For example I tunnel all of my outbound E-mail traffic back to my personal server to avoid having to change SMTP servers, use SMTP-AUTH, etc. when I am behind firewalls. I find that hotel firewalls, wireless access points, and the other various NATing devices you end up behind while traveling often do not play nice.
To do this I use the following:
ssh -f email@example.com -L 2000:personal-server.com:25 -N
The -f tells ssh to go into the background just before it executes the command. This is followed by the username and server you are logging into. The -L 2000:personal-server.com:25 is in the form of -L local-port:host:remote-port. Finally the -N instructs OpenSSH to not execute a command on the remote system.
This essentially forwards the local port 2000 to port 25 on personal-server.com over, with nice benefit of being encrypted. I then simply point my E-mail client to use localhost:2000as the SMTP server and we’re off to the races.
Another useful feature of port forwarding is for getting around pesky firewall restrictions. For example, a firewall I was behind recently did not allow outbound Jabber protocol traffic to talk.google.com. With this command:
ssh -f -L 3000:talk.google.com:5222 home -N

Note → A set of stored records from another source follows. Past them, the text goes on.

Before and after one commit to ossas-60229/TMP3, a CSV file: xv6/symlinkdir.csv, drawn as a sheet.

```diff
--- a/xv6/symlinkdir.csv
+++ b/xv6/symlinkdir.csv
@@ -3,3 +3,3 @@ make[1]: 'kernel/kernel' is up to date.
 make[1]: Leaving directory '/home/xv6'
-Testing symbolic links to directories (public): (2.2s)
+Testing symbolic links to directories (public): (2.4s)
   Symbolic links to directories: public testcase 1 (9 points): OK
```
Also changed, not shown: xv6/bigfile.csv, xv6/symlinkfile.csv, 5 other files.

I was able to send my Google Talk traffic encrypted through the firewall back to my server at home and then out to Google. ‘home‘ here is just an SSH alias to my server at home. All I had to do was reconfigure my Jabber client to use localhost as the server and the port 3000 that I had configured.